Having no BASI qualifications but a strong desire to teach my daughter to ski, I started from scratch when she was 2. This consisted of putting skis on her, letting her walk around a bit on flat ground, and pushing her around. Sunny days only I might add – at Easter. We found at Serre Chevalier – well more specifically at Monetier- les- bains – the perfect place and environment to begin the process.
We experimented a bit elsewhere in the area with the French ‘jardin’ system but it mainly brought howls of rage and frustration from our daughter. We wanted her to have proper lessons but the French system didn’t seem right and we couldn’t commit to a whole week – she definitely didn’t want to ski every day.
At Monetier – there is a beautiful area at the bottom of the slopes called Pre Chabert which has two Poma’s, a rope tow, and a tapis Volant (moving carpet!). There’s no having to go up the mountain in bubbles – you can come and go as you like. Most importantly there’s great easy toilet facilities close by, – some very quick removals of skis and running to the toilet is necessary at this age!. You can return to your van for an afternoon kip….equally important for the very young. At the base is also a large bar and cafeteria which also is fantastic for lunch; Orangina and chips being the choice ‘menu enfant’ of our daughter. And endless crepes to follow!
Luckily also, for we were on a tight budget, children under 6 ski free, and the adult pass for Pre Chabert was very cheap. Whoever was not ‘teaching’ could go off and ski for 3 hours, and then we could swap over. Local Monetier 3 hour passes are also available which were a great help – plenty of demanding blacks and off piste fun even in 3 hours and much cheaper than buying a day pass for the entire Serre Che resort. A combination of: skiing holding onto a pole together; shouting, ‘pizza’ a lot; bribery with haribo; skiing like silly animals; skiing on one leg, singing songs, and frequent stops for chocolat chaud soon had her flying down the baby slopes.

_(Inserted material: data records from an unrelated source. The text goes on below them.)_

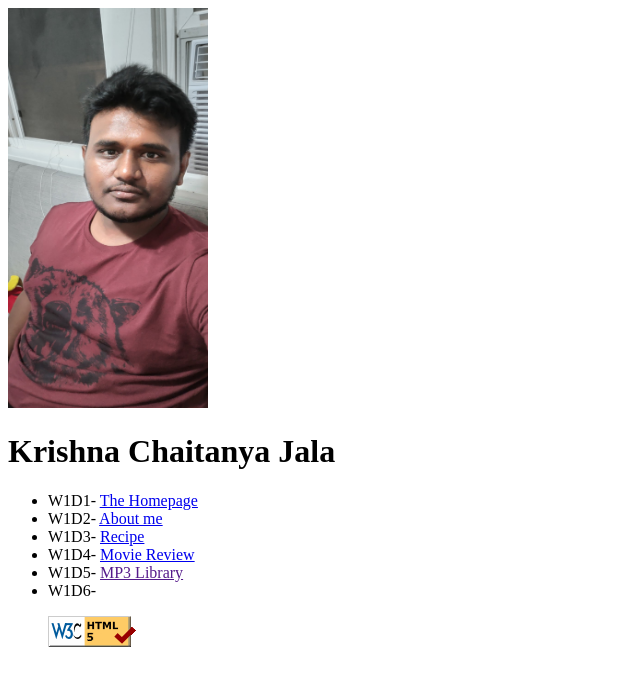
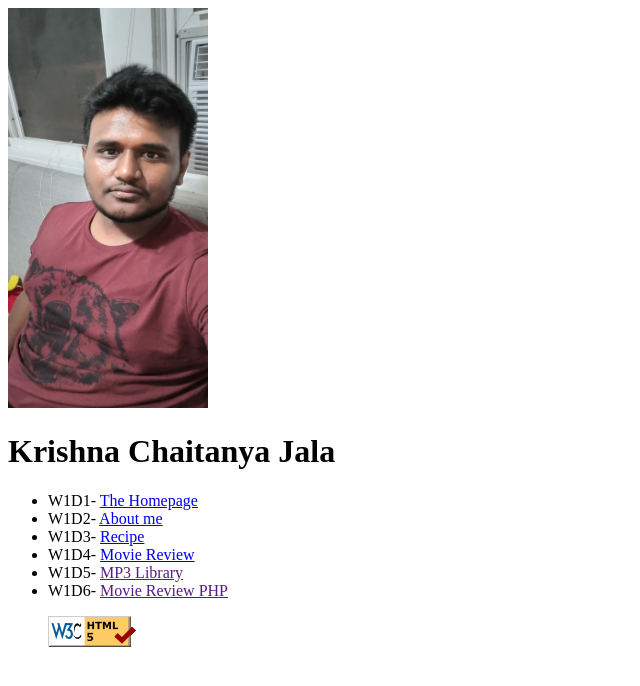
Before and after one commit to Krishna-Chaitanya-Jala/Krishna-Chaitanya-Jala.github.io, a plain HTML site: page index.html in a window 1280 px wide. Shown: the whole page, without its empty margins (0-640 px from the left). Drawn offline with Linux system fonts and the light colour scheme.

Commit message:
Update index.html

```diff
--- a/index.html
+++ b/index.html
@@ -26,7 +26,7 @@
 		W1D5- <a href=""> MP3 Library </a>
 	</li>
 	<li>
-		W1D6- <a href="Movie Rev"> </a>
+		W1D6- <a href=""> Movie Review PHP</a>
 	</li>
 </p>
 
```
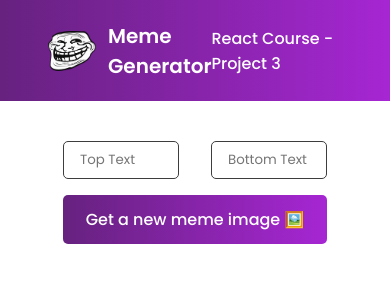
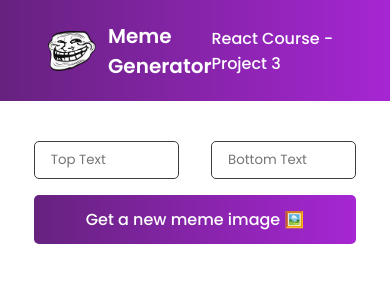
Before and after one commit to monciego/react2022, a React (Create React App) app in the folder meme-generator/: page / in a window 390 px wide. Shown: the top 300 px of the page. Built offline with nearby package versions, Linux system fonts and the light colour scheme.

Commit message:
added media query to container

```diff
--- a/meme-generator/src/index.css
+++ b/meme-generator/src/index.css
@@ -17,3 +17,9 @@ body {
   width: 80%;
   margin: 0 auto;
 }
+
+@media all and (max-width: 768px) {
+  .container {
+    width: 95%;
+  }
+}
```
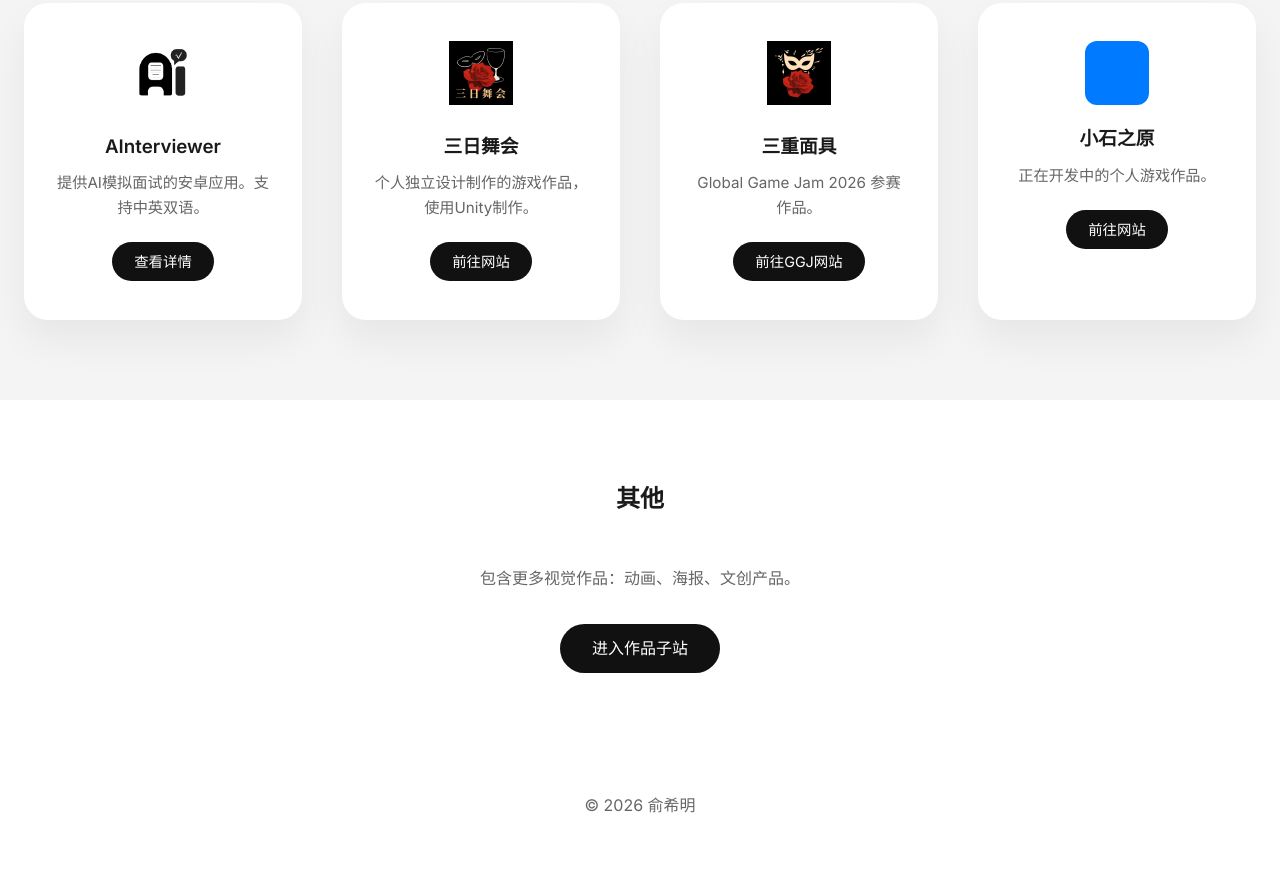
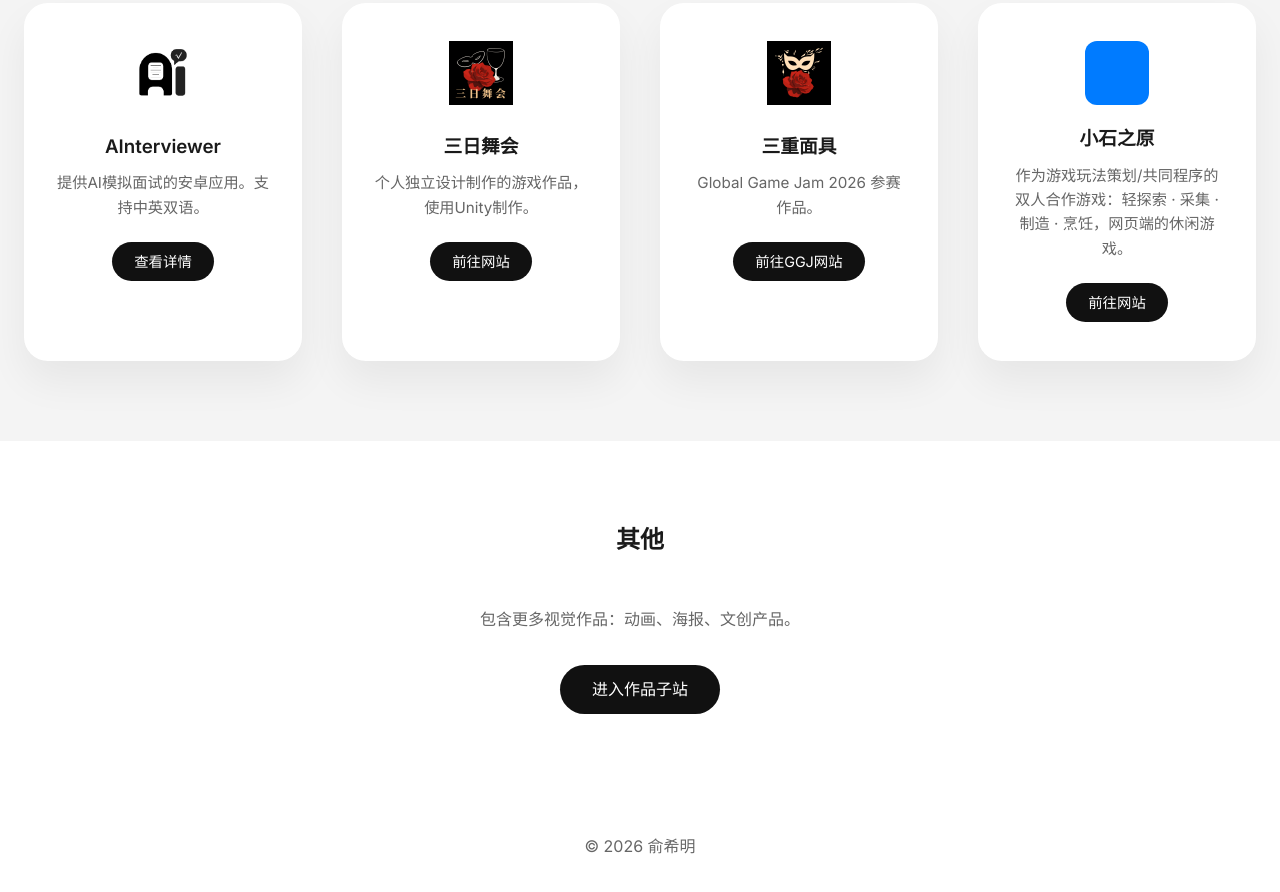
Before and after one commit to FishosYu/FishosYu.github.io, a plain HTML site: page index.html in a window 1280 px wide. Shown: the part 1311-2203 px from the top of the page. Before the commit the page ends 2170 px from the top, so only its background shows below. Drawn offline with Linux system fonts and the light colour scheme.

```diff
--- a/index.html
+++ b/index.html
@@ -282,7 +282,7 @@
                 <!-- 蓝色方块占位，有logo后替换成 <img src="..." class="card-icon"> -->
                 <div class="card-icon" style="background-color: #007BFF; border-radius: 12px;"></div>
                 <h3 data-key="title_miniplain">小石之原</h3>
-                <p data-key="desc_miniplain">正在开发中的个人游戏作品。</p>
+                <p data-key="desc_miniplain">作为游戏玩法策划/共同程序的双人合作游戏：轻探索 · 采集 · 制造 · 烹饪，网页端的休闲游戏。</p>
                 <!-- 这里复用了 btn_visit 的翻译键值 -->
                 <a href="https://www.ximingfish.work/MiniPlain-Game/" class="btn small" data-key="btn_visit">前往网站</a>
             </div>
```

We then braved taking bubbles up the mountain futher down the Serre Chevalier valley in Chantemerle and Villeneuve, and skiing long green runs back down. This gave her a great sense of adventure and achievement and was relatively controllable. We also got to visit some great other restaurants and sample other hot chocolate and chips – discovering, by the way, the great kids menu in the Grand Alpe restaurant above Chantemerle, which not only gives them nuggets and chips, a drink, a pomme pot – but greatest of all, a kinder egg!
Quickly, we were ready to head all over the mountain and Serre Chevalier came up trumps again with all under 6 going free as long as you get a pass for them at the same time as you get the adult passes.
At about this time we decided we couldn’t really teach our daughter anymore and enlisted the help of Ski NewGen in Serre Chevalier. This is an English ski school based in Monetier. It doesn’t seem to be like other ski schools. The lessons are all in English, they have very small groups, and seem to be much more fun for the average child than all the other ski schools we have tried. One lesson, the children came back particularly hyper after learning to jump on and off picnic tables in the woods. One of the instructors, Simone, even inspired my friends’ children to want to ski – after years of being seriously reluctant skiers. They came back: demanded twin tips; set off for the snow park; and have never looked back. Now the children are older, Ski NewGen are teaching them all sorts of monkeydom, and making sure their parents are having a really hard time keeping up with them.